“Until recently it was assumed that the appearance of drug-resistant bacteria was the result of a predictable process: the spontaneous mutation of a bacterium to drug resistance and the selective multiplication of the resistant strain in the presence of the drug. In actuality a more ominous phenomenon is at work. It is called infectious drug resistance, and it is a process whereby the genetic determinants of resistance to a number of drugs are transferred together and at one stroke from a resistant bacterial strain to another bacterial strain, of the same species or a different species, that was previously drug-sensitive, or susceptible to the drug's effect. Since its discovery in Japan in 1959 it has been detected in many countries.”

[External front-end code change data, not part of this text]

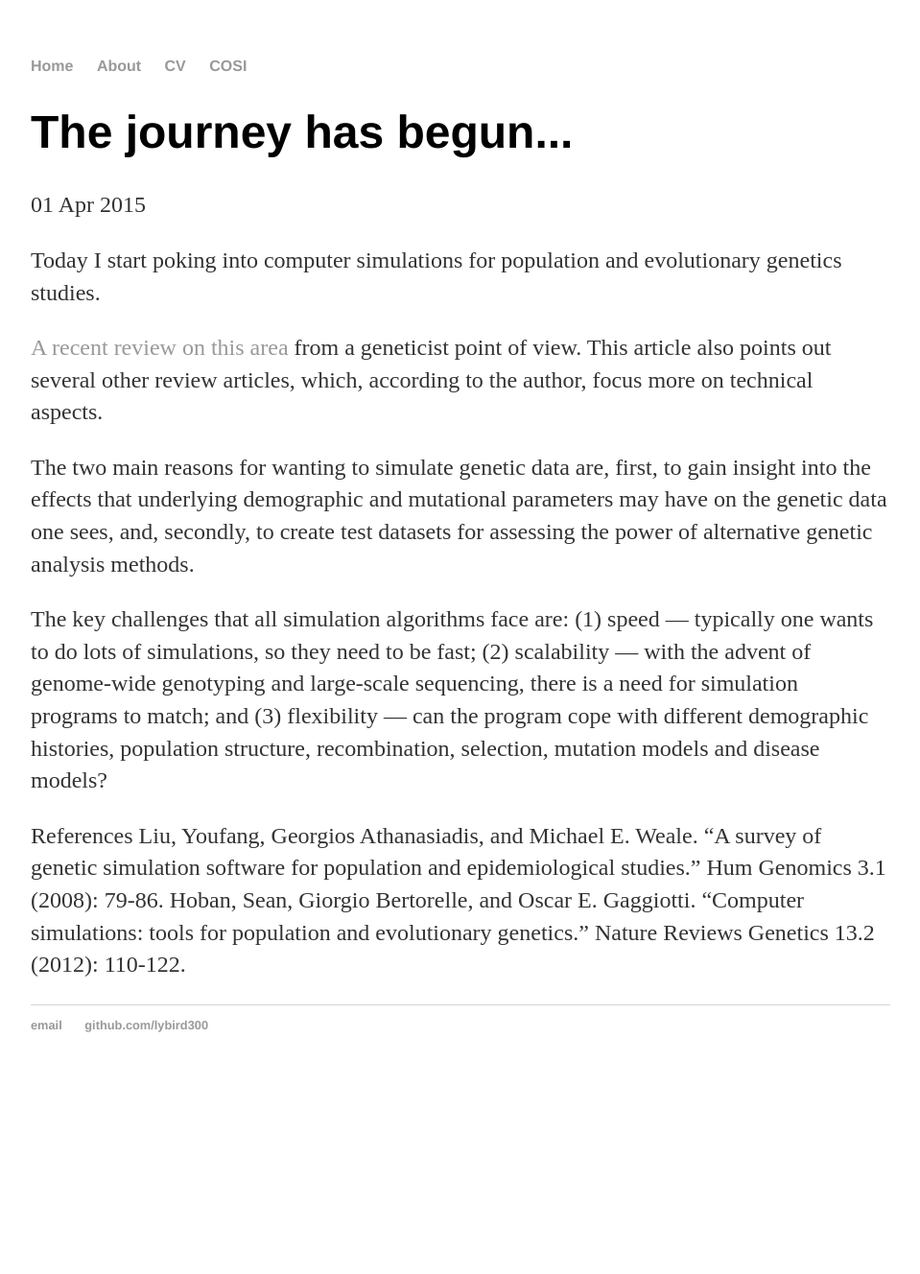
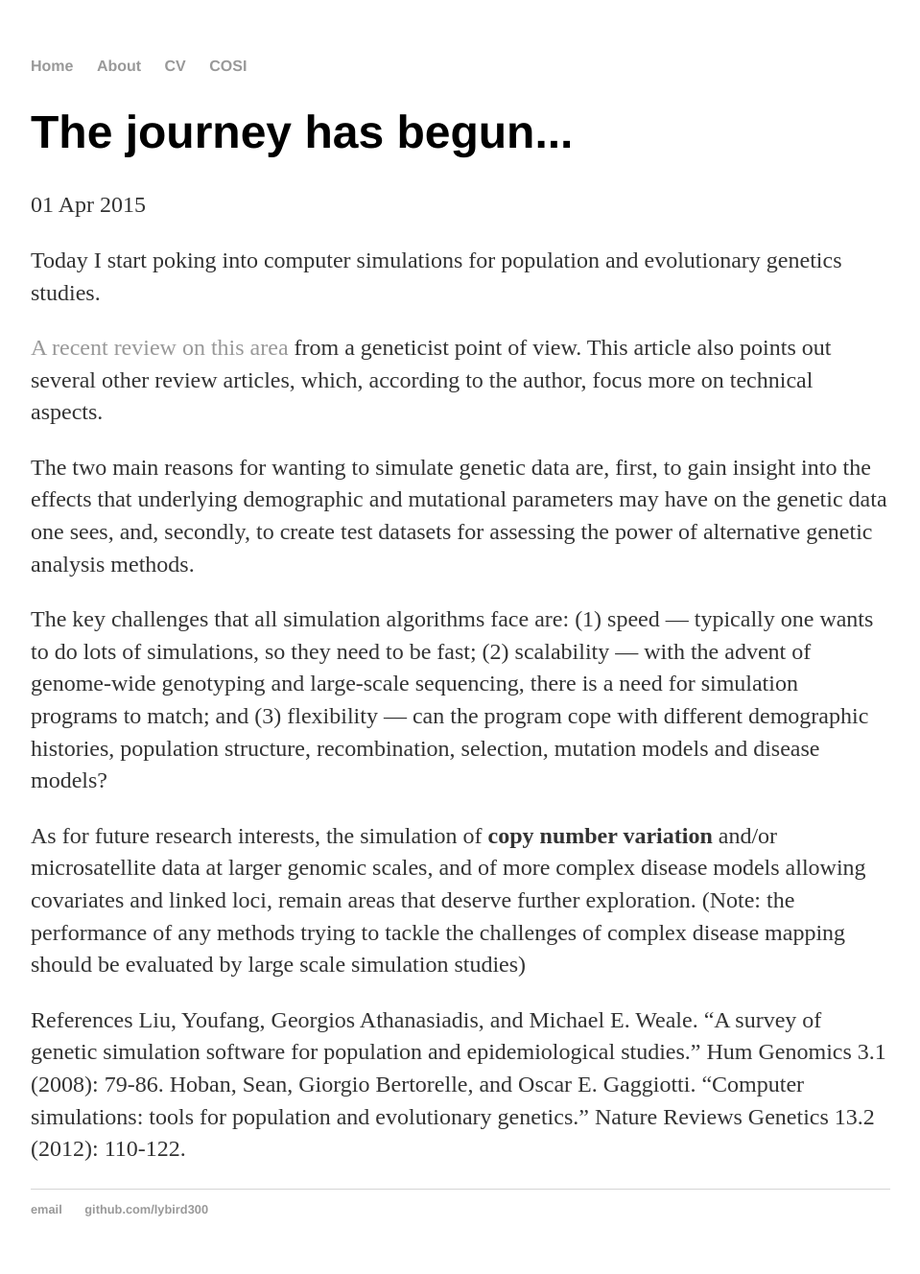
Before and after one commit to lybird300/lybird300.github.io, a Jekyll site: the page built from _posts/2015-04-01-poking-started.md, in a window 1280 px wide. Shown: the whole page at 96% size, without its empty margins (160-1119 px from the left). Built offline with Jekyll 4.4.1, drawn with Linux system fonts in a browser that asks for light colours; before the commit the page ends 1136 px from its top, so only the background shows below that.

Commit message:
Update 2015-04-01-poking-started.md

```diff
--- a/_posts/2015-04-01-poking-started.md
+++ b/_posts/2015-04-01-poking-started.md
@@ -12,6 +12,7 @@ The two main reasons for wanting to simulate genetic data are, first, to gain in
 
 The key challenges that all simulation algorithms face are: (1) speed — typically one wants to do lots of simulations, so they need to be fast; (2) scalability — with the advent of genome-wide genotyping and large-scale sequencing, there is a need for simulation programs to match; and (3) flexibility — can the program cope with different demographic histories, population structure, recombination, selection, mutation models and disease models?
 
+As for future research interests, the simulation of <b>copy number variation</b> and/or microsatellite data at larger genomic scales, and of more complex disease models allowing covariates and linked loci, remain areas that deserve further exploration. (Note:  the performance of any methods trying to tackle the challenges of complex disease mapping should be evaluated by large scale simulation studies)
 
 References
 Liu, Youfang, Georgios Athanasiadis, and Michael E. Weale. "A survey of genetic simulation software for population and epidemiological studies." Hum Genomics 3.1 (2008): 79-86.
```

Film for Movies
“A grain of dust, a slight variation in a chemical solution, an impure water supply, an otherwise insignificant fluctuation in the voltage of the current supply of the printing lamps, a trifling rise or fall in the temperature, an inconsiderable shrinkage of the film—all these factors can mark the difference between a clean, clear and steady picture on the motion-picture screen and a spotty, indistinct, and jumpy film unfit for use. Which means that once the film leaves the camera, the work of the actors, director and cameraman is entirely in the hands of the laboratory staff. Our color image shows the celluloid strips after they are sent to the drying room. Here they are wound on huge wood or metal drums which are revolved at a fair speed.”
“‘Sir: I have to state, with deep regret, that the United States steamship Monongahela, under my command, is now lying on the beach in front of the town of Frederickstadt, St. Croix, where she was thrown by the most fearful earthquake ever known here. The first indication we had of the earthquake was a violent trembling of the ship, resembling the blowing off of steam. This lasted some 30 seconds, and immediately afterward the water was observed to be receding rapidly from the beach. When the sea returned, in the form of a wall of water 25 or 30 feet high, it carried us over the warehouses into the first street of the town. This wave in receding took her back toward the beach, and left her nearly perpendicular on the edge of a coral reef. Providentially only four men were lost.’ —S. B. Bissell, Commodore Commanding”
The U.S.S. Monongahela, a 2,078-ton steam-powered, propeller-driven sloop, was refloated six months later.
Wouldn't It Be Luvverly?
“Riding downtown these cold mornings in the horse cars, the unpleasant sensation of chilled feet reminds us of the plan adopted in France to keep the feet of car passengers warm. This is accomplished by inserting a flattened iron tube along the bottom of the car. When the car leaves the depot, this tube is filled with hot water from a boiler kept heated for the purpose. This water retains heat, generally, for about two hours. We would be glad to see this plan introduced here. But it is not to be expected that our city railroad companies will do anything for the comfort of their passengers, while without such trouble they continue to reap rich harvests. Very likely the idea of loading a lot of hot water upon their cars for passengers to stand upon, would strike them as a good joke. Their poor, broken down, spavined horses, could not stand any additional load.”